-------- Listed records --------

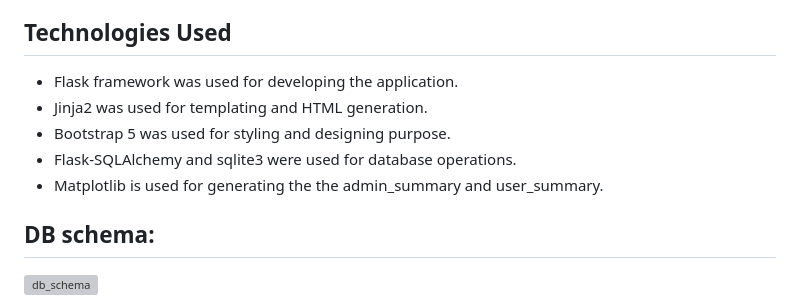
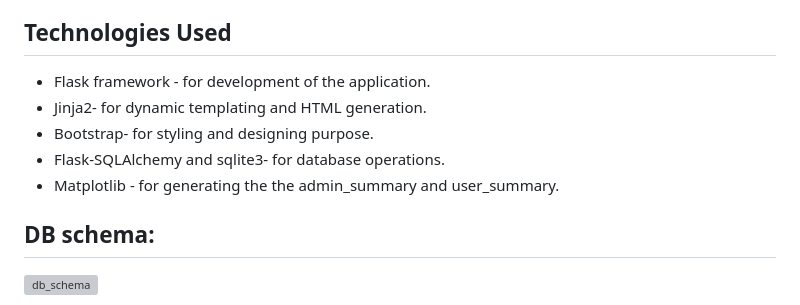
Before and after one commit to AmanIITMds/quizmaster_23f2001035, a Markdown page: README.md, the part around the change. Drawn GitHub-style; grey boxes are pictures that could not be loaded.

```diff
--- a/README.md
+++ b/README.md
@@ -39,11 +39,11 @@ It is a multi-user app (one requires an administrator and other users) that acts
 3. **Analytics**:
    - Summary charts for performance tracking.
 ## Technologies Used
-  - Flask framework was used for developing the application.
-  - Jinja2 was used for templating and HTML generation.
-  - Bootstrap 5 was used for styling and designing purpose.
-  - Flask-SQLAlchemy and sqlite3 were used for database operations.
-  - Matplotlib is used for generating the the admin_summary and user_summary.
+  - Flask framework - for development of the application.
+  - Jinja2- for dynamic templating and HTML generation.
+  - Bootstrap- for styling and designing purpose.
+  - Flask-SQLAlchemy and sqlite3- for database operations.
+  - Matplotlib - for generating the the admin_summary and user_summary.
 
 ## DB schema:
 ![db_schema](https://github.com/user-attachments/assets/67833c04-21f2-4f9b-b4a8-6cb364cbaa5f)
```
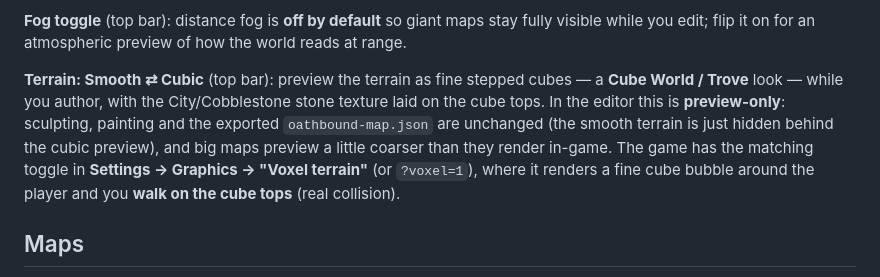
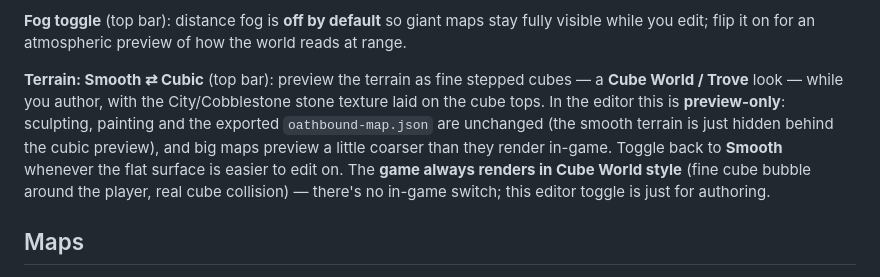
Before and after one commit to EinPallux/Oathbound-AdminTools, a Markdown page: README.md, the part around the change. Rendered like a GitHub page.

Commit message:
README: game is always Cube World now (editor keeps the toggle)
The in-game voxel toggle was removed (the game always renders Cube World). Note
that the Map Builder's Terrain: Smooth <-> Cubic toggle is authoring-only.

Co-Authored-By: Claude Opus 4.8 <noreply@anthropic.com>
Claude-Session: https://claude.ai/code/session_01JAZj1cQ2Rpfs1vKMDB5tb7

```diff
--- a/README.md
+++ b/README.md
@@ -53,7 +53,7 @@ A WYSIWYG editor that renders with Oathbound's **exact** prop geometry and terra
 
 **Fog toggle** (top bar): distance fog is **off by default** so giant maps stay fully visible while you edit; flip it on for an atmospheric preview of how the world reads at range.
 
-**Terrain: Smooth ⇄ Cubic** (top bar): preview the terrain as fine stepped cubes — a **Cube World / Trove** look — while you author, with the City/Cobblestone stone texture laid on the cube tops. In the editor this is **preview-only**: sculpting, painting and the exported `oathbound-map.json` are unchanged (the smooth terrain is just hidden behind the cubic preview), and big maps preview a little coarser than they render in-game. The game has the matching toggle in **Settings → Graphics → "Voxel terrain"** (or `?voxel=1`), where it renders a fine cube bubble around the player and you **walk on the cube tops** (real collision).
+**Terrain: Smooth ⇄ Cubic** (top bar): preview the terrain as fine stepped cubes — a **Cube World / Trove** look — while you author, with the City/Cobblestone stone texture laid on the cube tops. In the editor this is **preview-only**: sculpting, painting and the exported `oathbound-map.json` are unchanged (the smooth terrain is just hidden behind the cubic preview), and big maps preview a little coarser than they render in-game. Toggle back to **Smooth** whenever the flat surface is easier to edit on. The **game always renders in Cube World style** (fine cube bubble around the player, real cube collision) — there's no in-game switch; this editor toggle is just for authoring.
 
 ## Maps
 
```
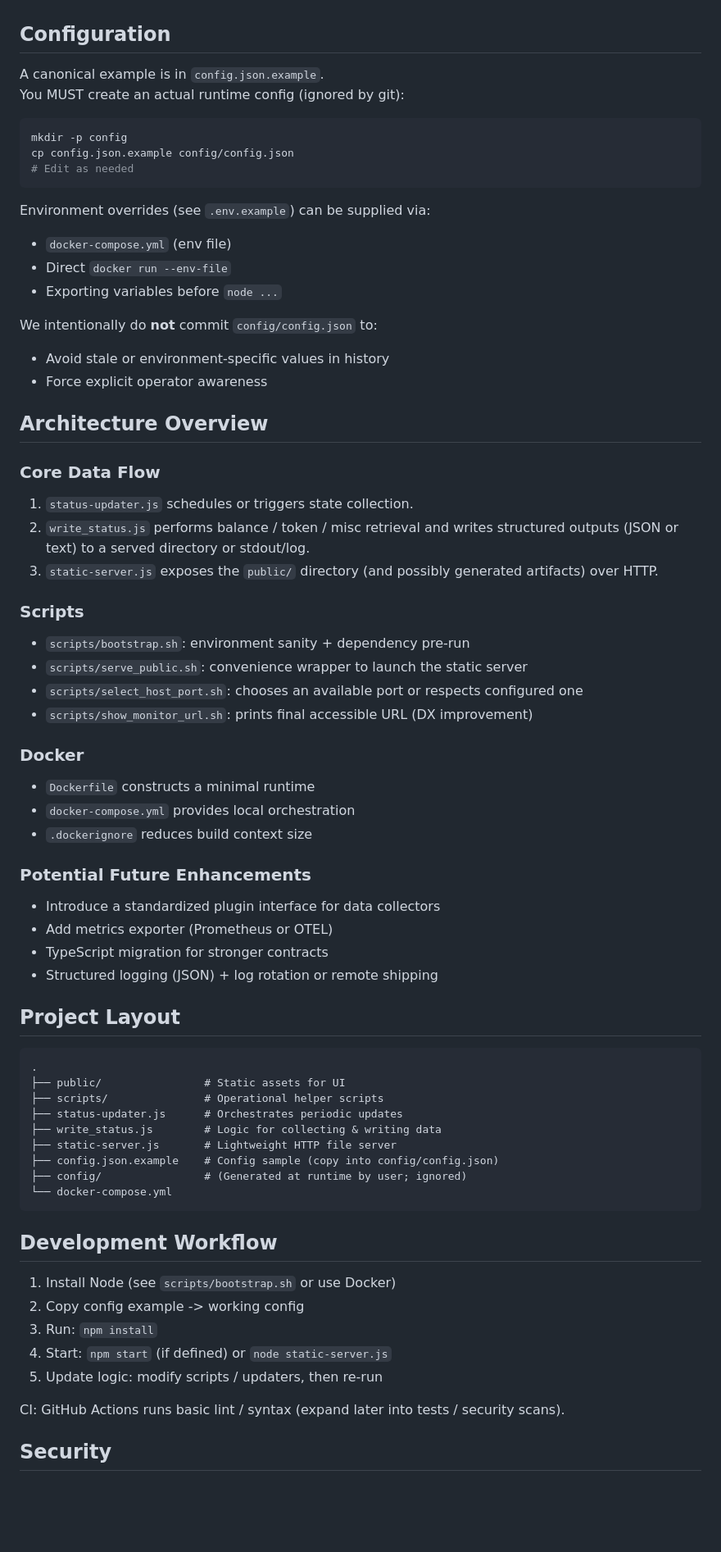
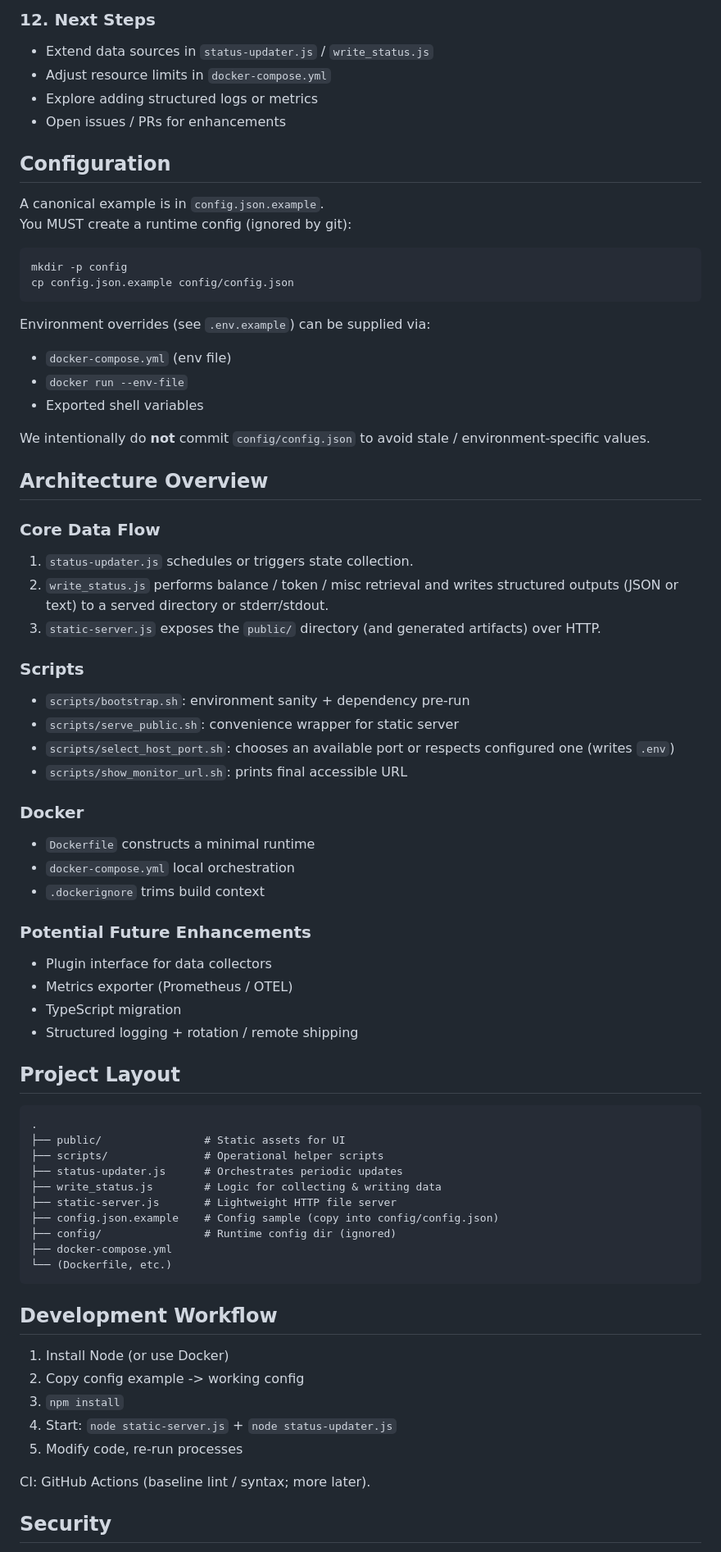
Before and after one commit to odiseusme/secure-rb-monitor-public, a Markdown page: README.md, the part around one of its changes. Shown at 82% size. Rendered like a GitHub page; blank space fills up the shorter version.

````diff
--- a/README.md
+++ b/README.md
@@ -37,46 +147,46 @@ See [QUICKSTART.md](QUICKSTART.md) for copy/paste run instructions (Docker & loc
+### 12. Next Steps
+- Extend data sources in `status-updater.js` / `write_status.js`
+- Adjust resource limits in `docker-compose.yml`
+- Explore adding structured logs or metrics
+- Open issues / PRs for enhancements
 
 ## Configuration
 A canonical example is in `config.json.example`.
-You MUST create an actual runtime config (ignored by git):
-
+You MUST create a runtime config (ignored by git):
 ```bash
 mkdir -p config
 cp config.json.example config/config.json
-# Edit as needed
 ```
-
 Environment overrides (see `.env.example`) can be supplied via:
 - `docker-compose.yml` (env file)
-- Direct `docker run --env-file`
-- Exporting variables before `node ...`
+- `docker run --env-file`
+- Exported shell variables
 
-We intentionally do **not** commit `config/config.json` to:
-- Avoid stale or environment-specific values in history
-- Force explicit operator awareness
+We intentionally do **not** commit `config/config.json` to avoid stale / environment-specific values.
 
 ## Architecture Overview
 
 ### Core Data Flow
 1. `status-updater.js` schedules or triggers state collection.
-2. `write_status.js` performs balance / token / misc retrieval and writes structured outputs (JSON or text) to a served directory or stdout/log.
-3. `static-server.js` exposes the `public/` directory (and possibly generated artifacts) over HTTP.
+2. `write_status.js` performs balance / token / misc retrieval and writes structured outputs (JSON or text) to a served directory or stderr/stdout.
+3. `static-server.js` exposes the `public/` directory (and generated artifacts) over HTTP.
 
 ### Scripts
 - `scripts/bootstrap.sh`: environment sanity + dependency pre-run
-- `scripts/serve_public.sh`: convenience wrapper to launch the static server
-- `scripts/select_host_port.sh`: chooses an available port or respects configured one
-- `scripts/show_monitor_url.sh`: prints final accessible URL (DX improvement)
+- `scripts/serve_public.sh`: convenience wrapper for static server
+- `scripts/select_host_port.sh`: chooses an available port or respects configured one (writes `.env`)
+- `scripts/show_monitor_url.sh`: prints final accessible URL
 
 ### Docker
 - `Dockerfile` constructs a minimal runtime
-- `docker-compose.yml` provides local orchestration
-- `.dockerignore` reduces build context size
+- `docker-compose.yml` local orchestration
+- `.dockerignore` trims build context
 
 ### Potential Future Enhancements
-- Introduce a standardized plugin interface for data collectors
-- Add metrics exporter (Prometheus or OTEL)
-- TypeScript migration for stronger contracts
-- Structured logging (JSON) + log rotation or remote shipping
+- Plugin interface for data collectors
+- Metrics exporter (Prometheus / OTEL)
+- TypeScript migration
+- Structured logging + rotation / remote shipping
 
 ## Project Layout
 ```
@@ -87,17 +197,18 @@ We intentionally do **not** commit `config/config.json` to:
 ├── write_status.js        # Logic for collecting & writing data
 ├── static-server.js       # Lightweight HTTP file server
 ├── config.json.example    # Config sample (copy into config/config.json)
-├── config/                # (Generated at runtime by user; ignored)
-└── docker-compose.yml
+├── config/                # Runtime config dir (ignored)
+├── docker-compose.yml
+└── (Dockerfile, etc.)
 ```
 
 ## Development Workflow
-1. Install Node (see `scripts/bootstrap.sh` or use Docker)
+1. Install Node (or use Docker)
 2. Copy config example -> working config
-3. Run: `npm install`
-4. Start: `npm start` (if defined) or `node static-server.js`
-5. Update logic: modify scripts / updaters, then re-run
+3. `npm install`
+4. Start: `node static-server.js` + `node status-updater.js`
+5. Modify code, re-run processes
 
-CI: GitHub Actions runs basic lint / syntax (expand later into tests / security scans).
+CI: GitHub Actions (baseline lint / syntax; more later).
 
 ## Security
````
Also changed, not shown: other parts of README.md (+119 -9 lines), QUICKSTART.md (deleted, +0 -55 lines).
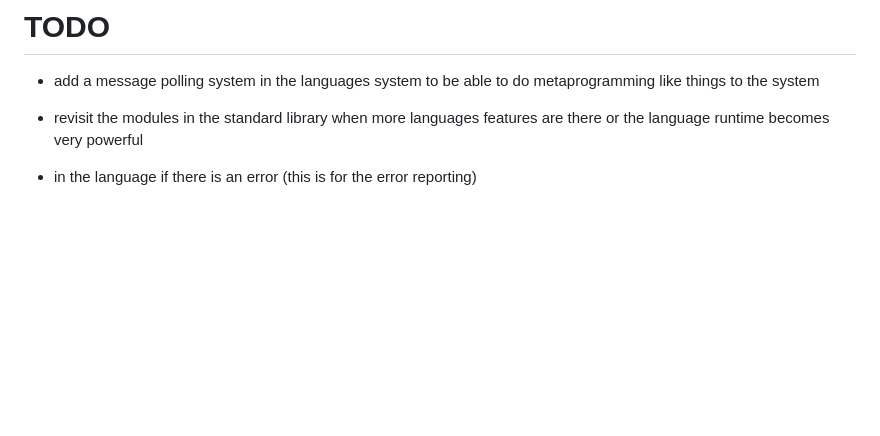
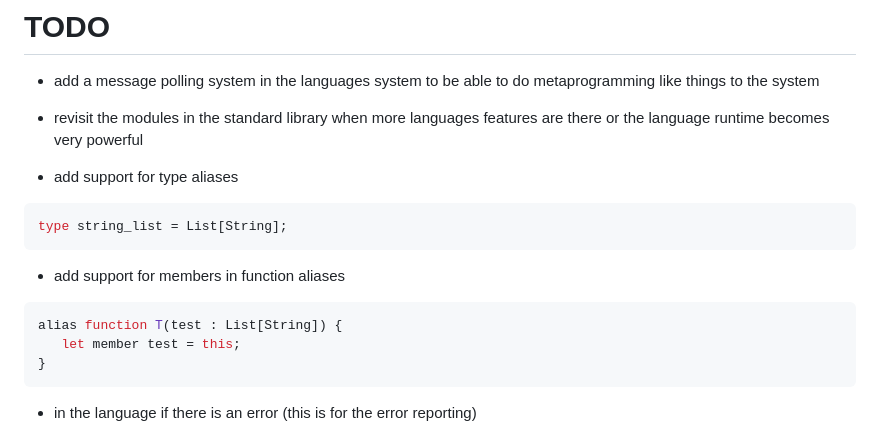
Before and after one commit to KisuraWSP/kLang, a Markdown page: TODO.md, the part around the change. Rendered like a GitHub page; blank space fills up the shorter version.

Commit message:
updated the todo

````diff
--- a/TODO.md
+++ b/TODO.md
@@ -2,6 +2,17 @@
 - add a message polling system in the languages system to be able to do metaprogramming like things to the system
 - revisit the modules in the standard library when more languages features are there or the language runtime becomes very powerful
 
+- add support for type aliases
+```lua
+type string_list = List[String];
+```
+
+- add support for members in function aliases
+```lua
+alias function T(test : List[String]) {
+   let member test = this;
+}
+```
 - in the language if there is an error (this is for the error reporting)
    - provide a valid reason why the error occured
    - tell the user what they expect from them to correct the error
````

--------

Repeat the data verbatim, excluding all pictures.

> **Response to the task**
Before and after one commit to AmanIITMds/quizmaster_23f2001035, a Markdown page: README.md, the part around the change. Drawn GitHub-style; grey boxes are pictures that could not be loaded.

```diff
--- a/README.md
+++ b/README.md
@@ -39,11 +39,11 @@ It is a multi-user app (one requires an administrator and other users) that acts
 3. **Analytics**:
    - Summary charts for performance tracking.
 ## Technologies Used
-  - Flask framework was used for developing the application.
-  - Jinja2 was used for templating and HTML generation.
-  - Bootstrap 5 was used for styling and designing purpose.
-  - Flask-SQLAlchemy and sqlite3 were used for database operations.
-  - Matplotlib is used for generating the the admin_summary and user_summary.
+  - Flask framework - for development of the application.
+  - Jinja2- for dynamic templating and HTML generation.
+  - Bootstrap- for styling and designing purpose.
+  - Flask-SQLAlchemy and sqlite3- for database operations.
+  - Matplotlib - for generating the the admin_summary and user_summary.
 
 ## DB schema:
 ![db_schema](https://github.com/user-attachments/assets/67833c04-21f2-4f9b-b4a8-6cb364cbaa5f)
```
Before and after one commit to EinPallux/Oathbound-AdminTools, a Markdown page: README.md, the part around the change. Rendered like a GitHub page.

Commit message:
README: game is always Cube World now (editor keeps the toggle)
The in-game voxel toggle was removed (the game always renders Cube World). Note
that the Map Builder's Terrain: Smooth <-> Cubic toggle is authoring-only.

Co-Authored-By: Claude Opus 4.8 <noreply@anthropic.com>
Claude-Session: https://claude.ai/code/session_01JAZj1cQ2Rpfs1vKMDB5tb7

```diff
--- a/README.md
+++ b/README.md
@@ -53,7 +53,7 @@ A WYSIWYG editor that renders with Oathbound's **exact** prop geometry and terra
 
 **Fog toggle** (top bar): distance fog is **off by default** so giant maps stay fully visible while you edit; flip it on for an atmospheric preview of how the world reads at range.
 
-**Terrain: Smooth ⇄ Cubic** (top bar): preview the terrain as fine stepped cubes — a **Cube World / Trove** look — while you author, with the City/Cobblestone stone texture laid on the cube tops. In the editor this is **preview-only**: sculpting, painting and the exported `oathbound-map.json` are unchanged (the smooth terrain is just hidden behind the cubic preview), and big maps preview a little coarser than they render in-game. The game has the matching toggle in **Settings → Graphics → "Voxel terrain"** (or `?voxel=1`), where it renders a fine cube bubble around the player and you **walk on the cube tops** (real collision).
+**Terrain: Smooth ⇄ Cubic** (top bar): preview the terrain as fine stepped cubes — a **Cube World / Trove** look — while you author, with the City/Cobblestone stone texture laid on the cube tops. In the editor this is **preview-only**: sculpting, painting and the exported `oathbound-map.json` are unchanged (the smooth terrain is just hidden behind the cubic preview), and big maps preview a little coarser than they render in-game. Toggle back to **Smooth** whenever the flat surface is easier to edit on. The **game always renders in Cube World style** (fine cube bubble around the player, real cube collision) — there's no in-game switch; this editor toggle is just for authoring.
 
 ## Maps
 
```
Before and after one commit to odiseusme/secure-rb-monitor-public, a Markdown page: README.md, the part around one of its changes. Shown at 82% size. Rendered like a GitHub page; blank space fills up the shorter version.

````diff
--- a/README.md
+++ b/README.md
@@ -37,46 +147,46 @@ See [QUICKSTART.md](QUICKSTART.md) for copy/paste run instructions (Docker & loc
+### 12. Next Steps
+- Extend data sources in `status-updater.js` / `write_status.js`
+- Adjust resource limits in `docker-compose.yml`
+- Explore adding structured logs or metrics
+- Open issues / PRs for enhancements
 
 ## Configuration
 A canonical example is in `config.json.example`.
-You MUST create an actual runtime config (ignored by git):
-
+You MUST create a runtime config (ignored by git):
 ```bash
 mkdir -p config
 cp config.json.example config/config.json
-# Edit as needed
 ```
-
 Environment overrides (see `.env.example`) can be supplied via:
 - `docker-compose.yml` (env file)
-- Direct `docker run --env-file`
-- Exporting variables before `node ...`
+- `docker run --env-file`
+- Exported shell variables
 
-We intentionally do **not** commit `config/config.json` to:
-- Avoid stale or environment-specific values in history
-- Force explicit operator awareness
+We intentionally do **not** commit `config/config.json` to avoid stale / environment-specific values.
 
 ## Architecture Overview
 
 ### Core Data Flow
 1. `status-updater.js` schedules or triggers state collection.
-2. `write_status.js` performs balance / token / misc retrieval and writes structured outputs (JSON or text) to a served directory or stdout/log.
-3. `static-server.js` exposes the `public/` directory (and possibly generated artifacts) over HTTP.
+2. `write_status.js` performs balance / token / misc retrieval and writes structured outputs (JSON or text) to a served directory or stderr/stdout.
+3. `static-server.js` exposes the `public/` directory (and generated artifacts) over HTTP.
 
 ### Scripts
 - `scripts/bootstrap.sh`: environment sanity + dependency pre-run
-- `scripts/serve_public.sh`: convenience wrapper to launch the static server
-- `scripts/select_host_port.sh`: chooses an available port or respects configured one
-- `scripts/show_monitor_url.sh`: prints final accessible URL (DX improvement)
+- `scripts/serve_public.sh`: convenience wrapper for static server
+- `scripts/select_host_port.sh`: chooses an available port or respects configured one (writes `.env`)
+- `scripts/show_monitor_url.sh`: prints final accessible URL
 
 ### Docker
 - `Dockerfile` constructs a minimal runtime
-- `docker-compose.yml` provides local orchestration
-- `.dockerignore` reduces build context size
+- `docker-compose.yml` local orchestration
+- `.dockerignore` trims build context
 
 ### Potential Future Enhancements
-- Introduce a standardized plugin interface for data collectors
-- Add metrics exporter (Prometheus or OTEL)
-- TypeScript migration for stronger contracts
-- Structured logging (JSON) + log rotation or remote shipping
+- Plugin interface for data collectors
+- Metrics exporter (Prometheus / OTEL)
+- TypeScript migration
+- Structured logging + rotation / remote shipping
 
 ## Project Layout
 ```
@@ -87,17 +197,18 @@ We intentionally do **not** commit `config/config.json` to:
 ├── write_status.js        # Logic for collecting & writing data
 ├── static-server.js       # Lightweight HTTP file server
 ├── config.json.example    # Config sample (copy into config/config.json)
-├── config/                # (Generated at runtime by user; ignored)
-└── docker-compose.yml
+├── config/                # Runtime config dir (ignored)
+├── docker-compose.yml
+└── (Dockerfile, etc.)
 ```
 
 ## Development Workflow
-1. Install Node (see `scripts/bootstrap.sh` or use Docker)
+1. Install Node (or use Docker)
 2. Copy config example -> working config
-3. Run: `npm install`
-4. Start: `npm start` (if defined) or `node static-server.js`
-5. Update logic: modify scripts / updaters, then re-run
+3. `npm install`
+4. Start: `node static-server.js` + `node status-updater.js`
+5. Modify code, re-run processes
 
-CI: GitHub Actions runs basic lint / syntax (expand later into tests / security scans).
+CI: GitHub Actions (baseline lint / syntax; more later).
 
 ## Security
````
Also changed, not shown: other parts of README.md (+119 -9 lines), QUICKSTART.md (deleted, +0 -55 lines).
Before and after one commit to KisuraWSP/kLang, a Markdown page: TODO.md, the part around the change. Rendered like a GitHub page; blank space fills up the shorter version.

Commit message:
updated the todo

````diff
--- a/TODO.md
+++ b/TODO.md
@@ -2,6 +2,17 @@
 - add a message polling system in the languages system to be able to do metaprogramming like things to the system
 - revisit the modules in the standard library when more languages features are there or the language runtime becomes very powerful
 
+- add support for type aliases
+```lua
+type string_list = List[String];
+```
+
+- add support for members in function aliases
+```lua
+alias function T(test : List[String]) {
+   let member test = this;
+}
+```
 - in the language if there is an error (this is for the error reporting)
    - provide a valid reason why the error occured
    - tell the user what they expect from them to correct the error
````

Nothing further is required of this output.